[INPUT DATA Boundary: Start]

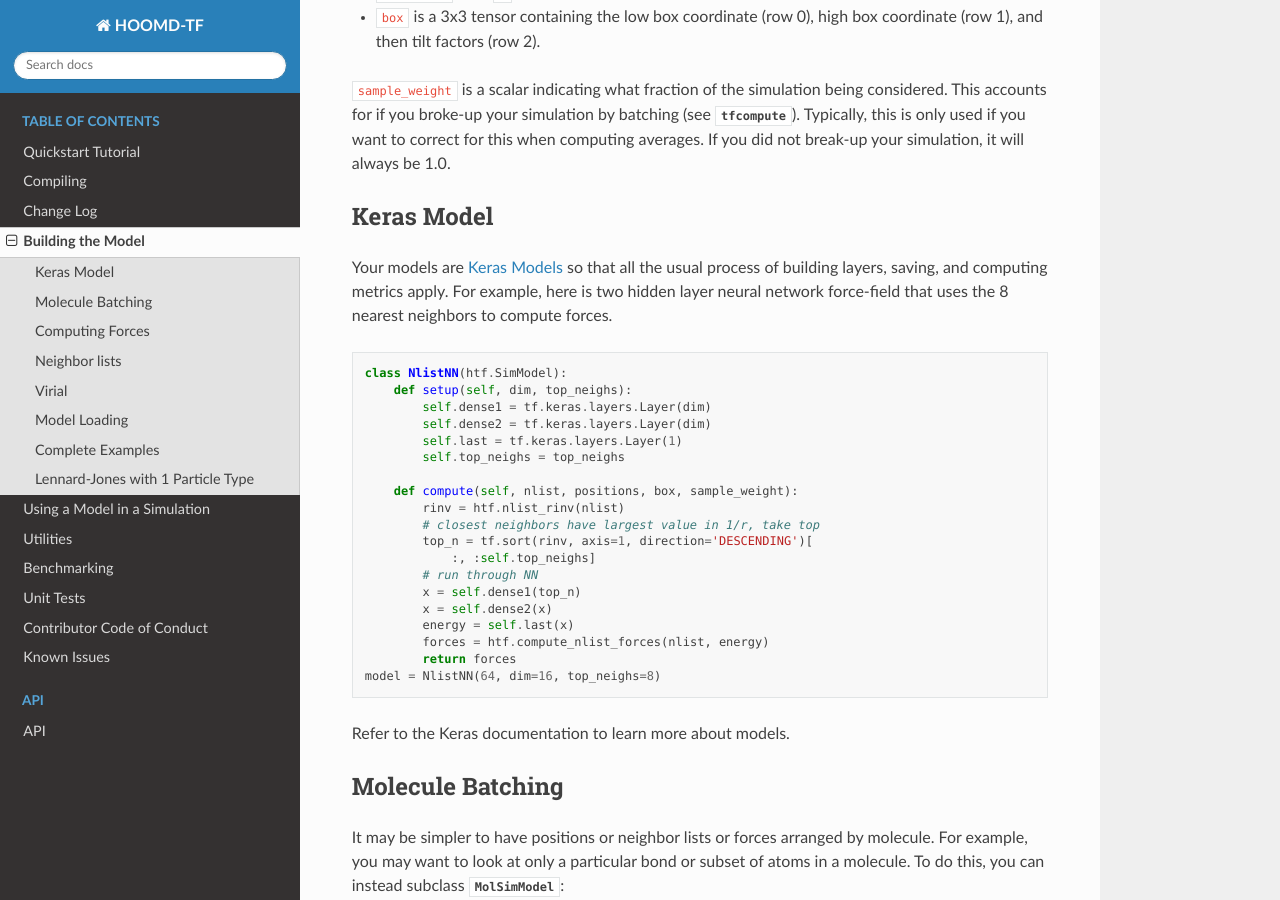
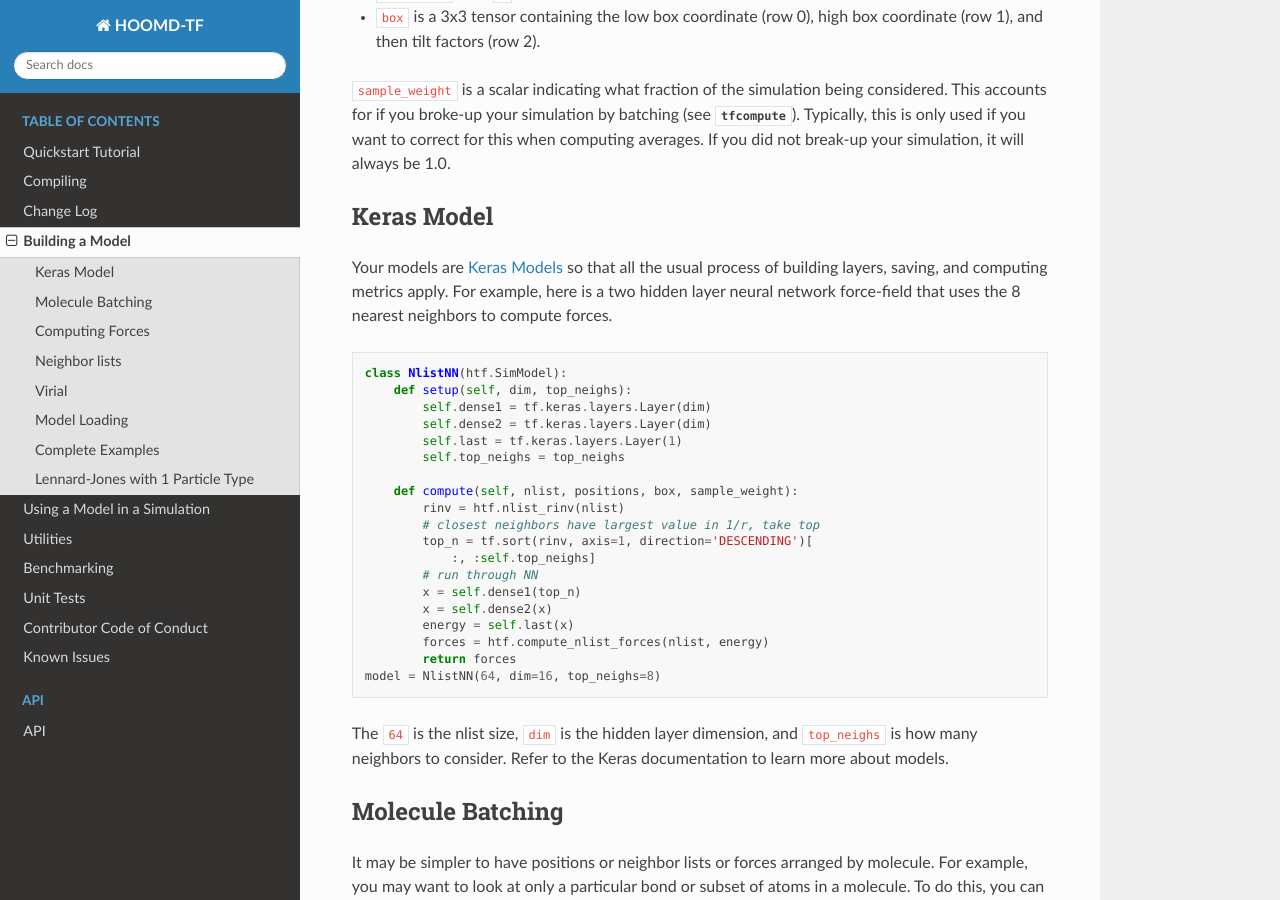
Before and after one commit to ur-whitelab/hoomd-tf, a Sphinx documentation site: the page built from sphinx-docs/source/building_a_model.rst, in a window 1280 px wide and 900 px high, scrolled down 741 px. Built offline with Sphinx 7.4.7 and the Read the Docs theme 2.0.0, drawn with Linux system fonts in a browser that asks for light colours; some of the changed text lies outside the part shown.

Commit message:
Fixed RST formatting

```diff
--- a/sphinx-docs/source/building_the_model.rst
+++ b/sphinx-docs/source/building_a_model.rst
@@ -51,7 +51,7 @@ Keras Model
 
 Your models are `Keras Models <https://keras.io/api/models/model/>`_ so that all
 the usual process of building layers, saving, and computing metrics apply. For example,
-here is two hidden layer neural network force-field that uses the 8 nearest neighbors to compute
+here is a two hidden layer neural network force-field that uses the 8 nearest neighbors to compute
 forces.
 
 .. code:: python
@@ -76,6 +76,7 @@ forces.
           return forces
   model = NlistNN(64, dim=16, top_neighs=8)
 
+The ``64`` is the nlist size, ``dim`` is the hidden layer dimension, and ``top_neighs`` is how many neighbors to consider.
 Refer to the Keras documentation to learn more about models.
 
 .. _molecule_batching:
--- a/sphinx-docs/source/changelog.rst
+++ b/sphinx-docs/source/changelog.rst
@@ -27,7 +27,6 @@ v2.0-rc
 - You can no longer save tensors, instead output what you would like to save in your model code
 - EDS is now layer (EDSLayer)
 - Running from a trajectory is now done via a generator
-- Mol batching is now a separate class MolSimModel
 
 *Enhancements*
 
--- a/sphinx-docs/source/index.rst
+++ b/sphinx-docs/source/index.rst
@@ -45,7 +45,7 @@ See `example notebooks here <https://nbviewer.jupyter.org/github/ur-whitelab/hoo
    quickstart
    compilation
    changelog.rst
-   building_the_model
+   building_a_model
    running
    utilities
    benchmarking
```
Also changed, not shown: other parts of sphinx-docs/source/building_a_model.rst (+2 -2 lines), sphinx-docs/source/compilation.rst (+8 -7 lines).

[INPUT DATA Boundary: End]

TASK — Please give only the number of lines above that contain the word "neural".

SOLUTION TO THIS PROBLEM — 2